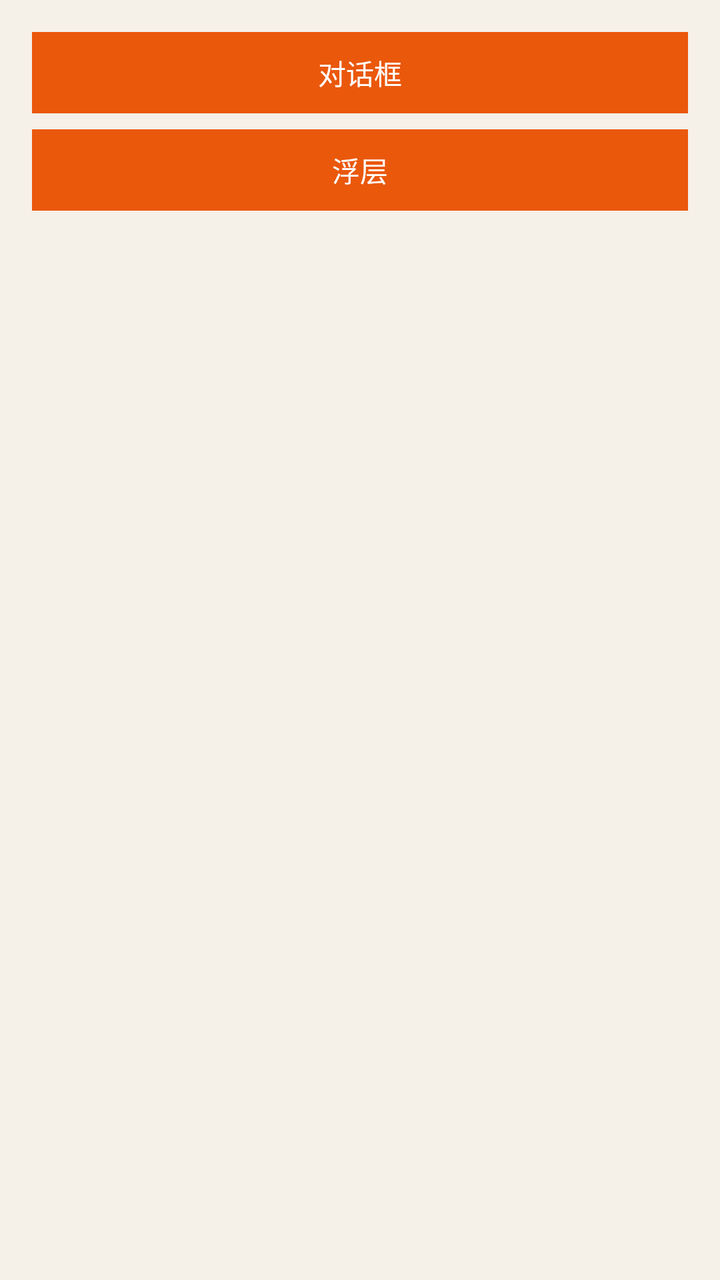
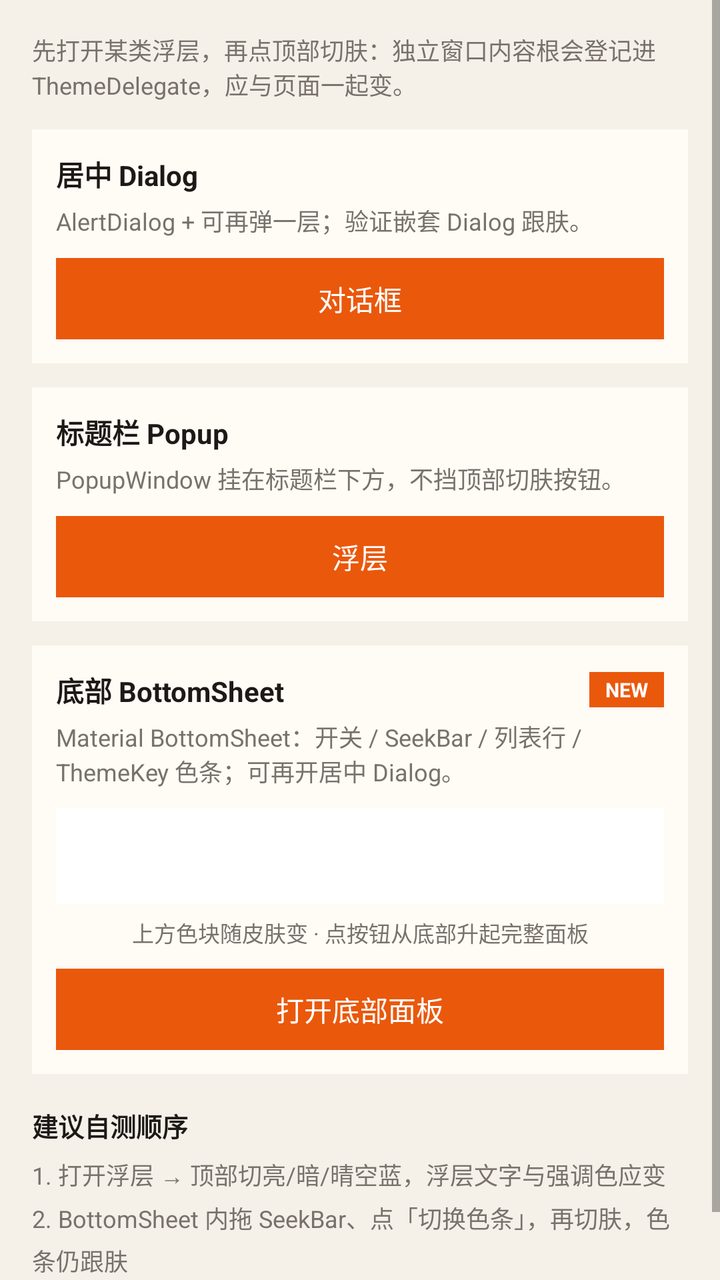

An Android layout rendered at two revisions. The XML below is the earlier revision; the diff shows what the commit changed to produce the second picture.
<!-- AndroidManifest.xml: application theme Theme.Themeless -->
<!-- res/layout/fragment_demo_overlays.xml -->
<?xml version="1.0" encoding="utf-8"?>
<ScrollView xmlns:android="http://schemas.android.com/apk/res/android"
    xmlns:app="http://schemas.android.com/apk/res-auto"
    android:id="@+id/demoOverlaysRoot"
    android:layout_width="match_parent"
    android:layout_height="match_parent"
    android:background="@color/skin_page_bg"
    android:fillViewport="true">

    <LinearLayout
        android:layout_width="match_parent"
        android:layout_height="wrap_content"
        android:orientation="vertical"
        android:padding="16dp">

        <Button
            android:id="@+id/btnThemeDialog"
            style="@style/Widget.Themeless.Button"
            android:layout_width="match_parent"
            android:layout_height="wrap_content"
            android:background="@color/skin_button_bg"
            android:backgroundTint="@null"
            android:text="@string/theme_demo_dialog"
            android:textColor="@color/skin_button_text"
            app:backgroundTint="@null" />

        <Button
            android:id="@+id/btnThemePopup"
            style="@style/Widget.Themeless.Button"
            android:layout_width="match_parent"
            android:layout_height="wrap_content"
            android:layout_marginTop="8dp"
            android:background="@color/skin_button_bg"
            android:backgroundTint="@null"
            android:text="@string/theme_demo_popup"
            android:textColor="@color/skin_button_text"
            app:backgroundTint="@null" />
    </LinearLayout>
</ScrollView>
<!-- resources referenced by this layout -->
<resources>
  <color name="skin_button_bg">#FFEA580C</color>
  <color name="skin_button_text">#FFFFFFFF</color>
  <color name="skin_page_bg">#FFF5F0E8</color>
  <string name="theme_demo_dialog">对话框</string>
  <string name="theme_demo_popup">浮层</string>
  <style name="Widget.Themeless.Button" parent="Widget.AppCompat.Button">
          <item name="android:background">@color/skin_button_bg</item>
          <item name="android:textColor">@color/skin_button_text</item>
          <item name="backgroundTint">@null</item>
          <item name="android:backgroundTint">@null</item>
          <item name="android:minHeight">40dp</item>
          <item name="android:paddingLeft">12dp</item>
          <item name="android:paddingRight">12dp</item>
          <item name="android:textAllCaps">false</item>
          <item name="android:stateListAnimator">@null</item>
          <item name="android:elevation">0dp</item>
      </style>
  <style name="Theme.Themeless" parent="Theme.MaterialComponents.DayNight.NoActionBar">
          
          <item name="android:forceDarkAllowed">false</item>
          <item name="android:statusBarColor">@android:color/transparent</item>
          <item name="android:navigationBarColor">@android:color/transparent</item>
          <item name="android:windowDrawsSystemBarBackgrounds">true</item>
          <item name="android:windowBackground">@color/skin_page_bg</item>
          <item name="color_theme">@color/skin_accent</item>
          
          <item name="color_theme_secondary">@color/skin_text_primary</item>
          <item name="android:buttonStyle">@style/Widget.Themeless.Button</item>
          <item name="buttonStyle">@style/Widget.Themeless.Button</item>
      </style>
  <color name="skin_accent">#FFEA580C</color>
  <color name="skin_text_primary">#FF1C1917</color>
</resources>

<!-- the commit's change to res/layout/fragment_demo_overlays.xml (unified diff, before → after) -->
@@ -13,27 +13,174 @@
         android:orientation="vertical"
         android:padding="16dp">
 
-        <Button
-            android:id="@+id/btnThemeDialog"
-            style="@style/Widget.Themeless.Button"
+        <TextView
             android:layout_width="match_parent"
             android:layout_height="wrap_content"
-            android:background="@color/skin_button_bg"
-            android:backgroundTint="@null"
-            android:text="@string/theme_demo_dialog"
-            android:textColor="@color/skin_button_text"
-            app:backgroundTint="@null" />
+            android:text="@string/demo_overlays_hint"
+            android:textColor="@color/skin_text_secondary"
+            android:textSize="12sp" />
 
-        <Button
-            android:id="@+id/btnThemePopup"
-            style="@style/Widget.Themeless.Button"
+        <LinearLayout
             android:layout_width="match_parent"
             android:layout_height="wrap_content"
-            android:layout_marginTop="8dp"
-            android:background="@color/skin_button_bg"
-            android:backgroundTint="@null"
-            android:text="@string/theme_demo_popup"
-            android:textColor="@color/skin_button_text"
-            app:backgroundTint="@null" />
+            android:layout_marginTop="14dp"
+            android:background="@color/skin_card_bg"
+            android:orientation="vertical"
+            android:padding="12dp">
+
+            <TextView
+                android:layout_width="match_parent"
+                android:layout_height="wrap_content"
+                android:text="@string/theme_demo_overlay_section_center"
+                android:textColor="@color/skin_text_primary"
+                android:textSize="14sp"
+                android:textStyle="bold" />
+
+            <TextView
+                android:layout_width="match_parent"
+                android:layout_height="wrap_content"
+                android:layout_marginTop="4dp"
+                android:text="@string/theme_demo_overlay_section_center_hint"
+                android:textColor="@color/skin_text_secondary"
+                android:textSize="12sp" />
+
+            <Button
+                android:id="@+id/btnThemeDialog"
+                style="@style/Widget.Themeless.Button"
+                android:layout_width="match_parent"
+                android:layout_height="wrap_content"
+                android:layout_marginTop="10dp"
+                android:background="@color/skin_button_bg"
+                android:backgroundTint="@null"
+                android:text="@string/theme_demo_dialog"
+                android:textColor="@color/skin_button_text"
+                app:backgroundTint="@null" />
+        </LinearLayout>
+
+        <LinearLayout
+            android:layout_width="match_parent"
+            android:layout_height="wrap_content"
+            android:layout_marginTop="12dp"
+            android:background="@color/skin_card_bg"
+            android:orientation="vertical"
+            android:padding="12dp">
+
+            <TextView
+                android:layout_width="match_parent"
+                android:layout_height="wrap_content"
+                android:text="@string/theme_demo_overlay_section_popup"
+                android:textColor="@color/skin_text_primary"
+                android:textSize="14sp"
+                android:textStyle="bold" />
+
+            <TextView
+                android:layout_width="match_parent"
+                android:layout_height="wrap_content"
+                android:layout_marginTop="4dp"
+                android:text="@string/theme_demo_overlay_section_popup_hint"
+                android:textColor="@color/skin_text_secondary"
+                android:textSize="12sp" />
+
+            <Button
+                android:id="@+id/btnThemePopup"
+                style="@style/Widget.Themeless.Button"
+                android:layout_width="match_parent"
+                android:layout_height="wrap_content"
+                android:layout_marginTop="10dp"
+                android:background="@color/skin_button_bg"
+                android:backgroundTint="@null"
+                android:text="@string/theme_demo_popup"
+                android:textColor="@color/skin_button_text"
+                app:backgroundTint="@null" />
+        </LinearLayout>
+
+        <LinearLayout
+            android:layout_width="match_parent"
+            android:layout_height="wrap_content"
+            android:layout_marginTop="12dp"
+            android:background="@color/skin_card_bg"
+            android:orientation="vertical"
+            android:padding="12dp">
+
+            <LinearLayout
+                android:layout_width="match_parent"
+                android:layout_height="wrap_content"
+                android:gravity="center_vertical"
+                android:orientation="horizontal">
+
+                <TextView
+                    android:layout_width="0dp"
+                    android:layout_height="wrap_content"
+                    android:layout_weight="1"
+                    android:text="@string/theme_demo_overlay_section_sheet"
+                    android:textColor="@color/skin_text_primary"
+                    android:textSize="14sp"
+                    android:textStyle="bold" />
+
+                <TextView
+                    android:layout_width="wrap_content"
+                    android:layout_height="wrap_content"
+                    android:background="@color/skin_accent"
+                    android:paddingHorizontal="8dp"
+                    android:paddingVertical="2dp"
+                    android:text="@string/theme_demo_overlay_sheet_tag"
+                    android:textColor="@color/skin_button_text"
+                    android:textSize="10sp"
+                    android:textStyle="bold" />
+            </LinearLayout>
+
+            <TextView
+                android:layout_width="match_parent"
+                android:layout_height="wrap_content"
+                android:layout_marginTop="4dp"
+                android:text="@string/theme_demo_overlay_section_sheet_hint"
+                android:textColor="@color/skin_text_secondary"
+                android:textSize="12sp" />
+
+            <View
+                android:layout_width="match_parent"
+                android:layout_height="48dp"
+                android:layout_marginTop="10dp"
+                android:background="@color/skin_panel_bg" />
+
+            <TextView
+                android:layout_width="match_parent"
+                android:layout_height="wrap_content"
+                android:layout_marginTop="6dp"
+                android:gravity="center"
+                android:text="@string/theme_demo_overlay_sheet_preview"
+                android:textColor="@color/skin_text_secondary"
+                android:textSize="11sp" />
+
+            <Button
+                android:id="@+id/btnThemeBottomSheet"
+                style="@style/Widget.Themeless.Button"
+                android:layout_width="match_parent"
+                android:layout_height="wrap_content"
+                android:layout_marginTop="10dp"
+                android:background="@color/skin_button_bg"
+                android:backgroundTint="@null"
+                android:text="@string/theme_demo_bottom_sheet"
+                android:textColor="@color/skin_button_text"
+                app:backgroundTint="@null" />
+        </LinearLayout>
+
+        <TextView
+            android:layout_width="match_parent"
+            android:layout_height="wrap_content"
+            android:layout_marginTop="16dp"
+            android:text="@string/theme_demo_overlay_checklist_title"
+            android:textColor="@color/skin_text_primary"
+            android:textSize="13sp"
+            android:textStyle="bold" />
+
+        <TextView
+            android:layout_width="match_parent"
+            android:layout_height="wrap_content"
+            android:layout_marginTop="6dp"
+            android:lineSpacingExtra="4dp"
+            android:text="@string/theme_demo_overlay_checklist_body"
+            android:textColor="@color/skin_text_secondary"
+            android:textSize="12sp" />
     </LinearLayout>
 </ScrollView>
<!-- resource entries referenced after the edit -->
@@ -2,8 +2,20 @@
 <resources>
   <color name="skin_button_bg">#FFEA580C</color>
   <color name="skin_button_text">#FFFFFFFF</color>
+  <color name="skin_card_bg">#FFFFFBF5</color>
   <color name="skin_page_bg">#FFF5F0E8</color>
+  <color name="skin_panel_bg">#FFFFFFFF</color>
   <string name="theme_demo_dialog">对话框</string>
+  <string name="theme_demo_overlay_checklist_body">1. 打开浮层 → 顶部切亮/暗/晴空蓝，浮层文字与强调色应变\n2. BottomSheet 内拖 SeekBar、点「切换色条」，再切肤，色条仍跟肤\n3. Sheet 内「再弹 Dialog」后切肤，两层都应变</string>
+  <string name="theme_demo_overlay_checklist_title">建议自测顺序</string>
+  <string name="theme_demo_overlay_section_center">居中 Dialog</string>
+  <string name="theme_demo_overlay_section_center_hint">AlertDialog + 可再弹一层；验证嵌套 Dialog 跟肤。</string>
+  <string name="theme_demo_overlay_section_popup">标题栏 Popup</string>
+  <string name="theme_demo_overlay_section_popup_hint">PopupWindow 挂在标题栏下方，不挡顶部切肤按钮。</string>
+  <string name="theme_demo_overlay_section_sheet">底部 BottomSheet</string>
+  <string name="theme_demo_overlay_section_sheet_hint">Material BottomSheet：开关 / SeekBar / 列表行 / ThemeKey 色条；可再开居中 Dialog。</string>
+  <string name="theme_demo_overlay_sheet_preview">上方色块随皮肤变 · 点按钮从底部升起完整面板</string>
+  <string name="theme_demo_overlay_sheet_tag">NEW</string>
   <string name="theme_demo_popup">浮层</string>
   <style name="Widget.Themeless.Button" parent="Widget.AppCompat.Button">
           <item name="android:background">@color/skin_button_bg</item>
@@ -32,5 +44,8 @@
       </style>
   <color name="skin_accent">#FFEA580C</color>
   <color name="skin_text_primary">#FF1C1917</color>
+  <color name="skin_text_secondary">#FF78716C</color>
+  <string name="demo_overlays_hint">先打开某类浮层，再点顶部切肤：独立窗口内容根会登记进 ThemeDelegate，应与页面一起变。</string>
+  <string name="theme_demo_bottom_sheet">打开底部面板</string>
 </resources>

• • • • • • •

## TASK DIRECTIONS
Lines with "gravity" in the records above: copy every one of them.

## ANSWER TO THE EXERCISE
+                android:gravity="center_vertical"
+                android:gravity="center"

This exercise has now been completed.